• _ASSIGNMENT_
Every line in the data below from the one containing "Before and after one commit to sherwoodinc/aap-2c2011, a" down to the one containing "Also changed, not", both included, must be retyped exactly; no other line is to appear.

• _DATASET CONTENT_
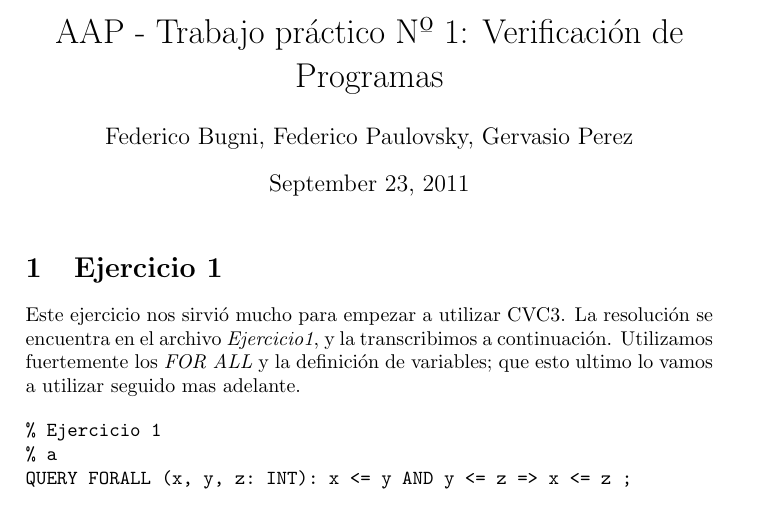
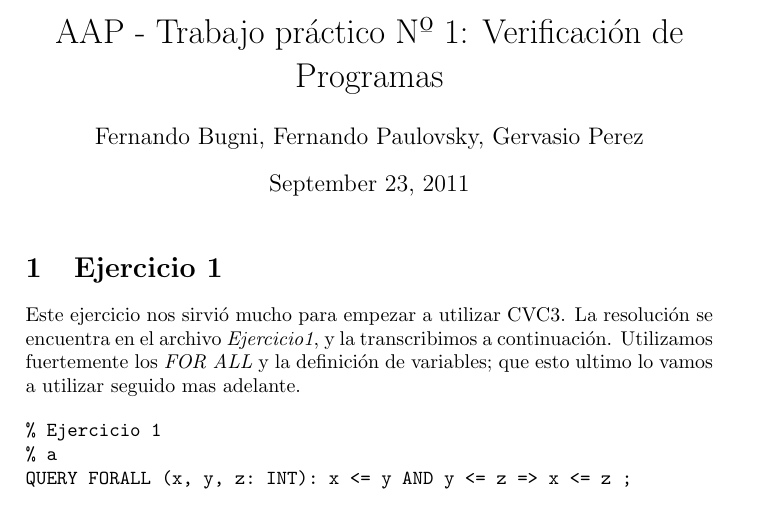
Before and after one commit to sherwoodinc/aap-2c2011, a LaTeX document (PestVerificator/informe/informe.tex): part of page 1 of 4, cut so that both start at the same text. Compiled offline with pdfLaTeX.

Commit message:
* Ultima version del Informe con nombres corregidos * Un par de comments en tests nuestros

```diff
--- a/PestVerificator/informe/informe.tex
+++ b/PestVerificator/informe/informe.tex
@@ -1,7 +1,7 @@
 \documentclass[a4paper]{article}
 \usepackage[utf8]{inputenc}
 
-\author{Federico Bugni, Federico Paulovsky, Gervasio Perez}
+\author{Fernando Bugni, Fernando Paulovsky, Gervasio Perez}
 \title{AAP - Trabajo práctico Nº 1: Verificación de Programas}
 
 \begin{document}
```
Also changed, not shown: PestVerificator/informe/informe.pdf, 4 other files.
* * *
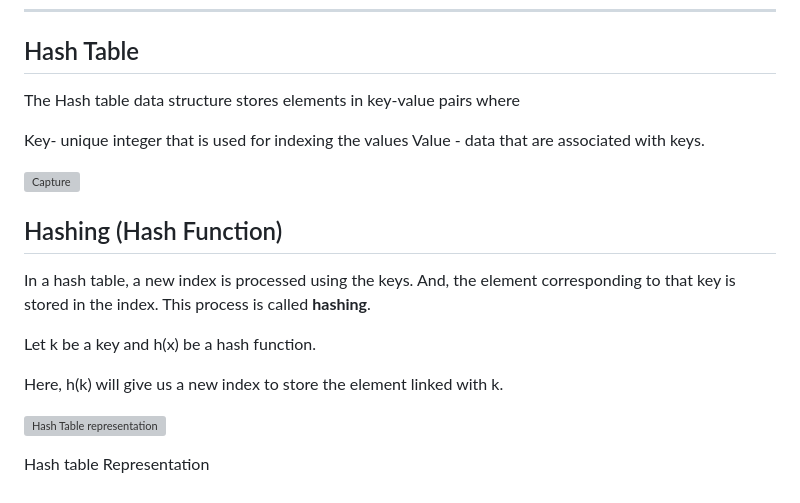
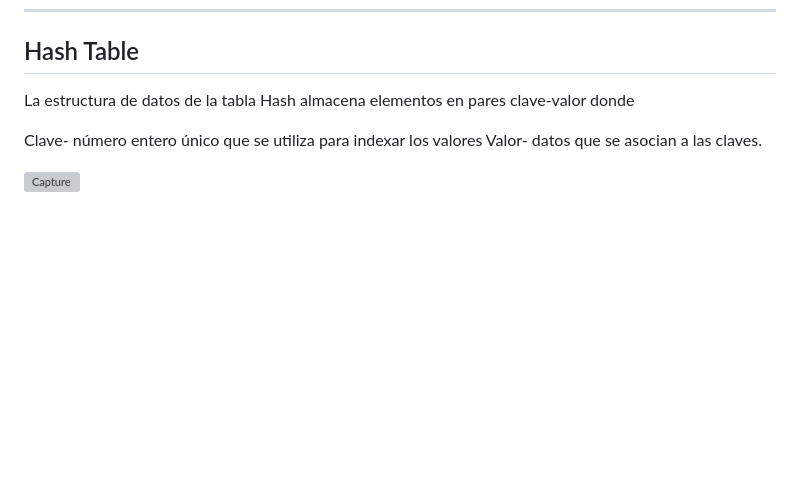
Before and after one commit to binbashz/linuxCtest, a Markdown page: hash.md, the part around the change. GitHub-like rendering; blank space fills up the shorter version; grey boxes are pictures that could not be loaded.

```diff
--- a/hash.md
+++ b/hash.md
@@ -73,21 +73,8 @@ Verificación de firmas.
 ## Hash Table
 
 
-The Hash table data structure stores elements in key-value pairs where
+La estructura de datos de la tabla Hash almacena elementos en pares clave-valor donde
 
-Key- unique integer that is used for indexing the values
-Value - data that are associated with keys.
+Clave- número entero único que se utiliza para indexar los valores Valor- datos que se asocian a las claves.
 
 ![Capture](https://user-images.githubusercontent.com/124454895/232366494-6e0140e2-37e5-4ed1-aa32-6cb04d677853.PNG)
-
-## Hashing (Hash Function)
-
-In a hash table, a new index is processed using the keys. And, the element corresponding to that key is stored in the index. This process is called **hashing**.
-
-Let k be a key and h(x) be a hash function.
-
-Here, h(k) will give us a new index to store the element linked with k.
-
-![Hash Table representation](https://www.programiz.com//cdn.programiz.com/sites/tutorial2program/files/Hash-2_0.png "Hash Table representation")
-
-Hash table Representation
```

• _FINAL ANSWER_
Before and after one commit to sherwoodinc/aap-2c2011, a LaTeX document (PestVerificator/informe/informe.tex): part of page 1 of 4, cut so that both start at the same text. Compiled offline with pdfLaTeX.

Commit message:
* Ultima version del Informe con nombres corregidos * Un par de comments en tests nuestros

```diff
--- a/PestVerificator/informe/informe.tex
+++ b/PestVerificator/informe/informe.tex
@@ -1,7 +1,7 @@
 \documentclass[a4paper]{article}
 \usepackage[utf8]{inputenc}
 
-\author{Federico Bugni, Federico Paulovsky, Gervasio Perez}
+\author{Fernando Bugni, Fernando Paulovsky, Gervasio Perez}
 \title{AAP - Trabajo práctico Nº 1: Verificación de Programas}
 
 \begin{document}
```
Also changed, not shown: PestVerificator/informe/informe.pdf, 4 other files.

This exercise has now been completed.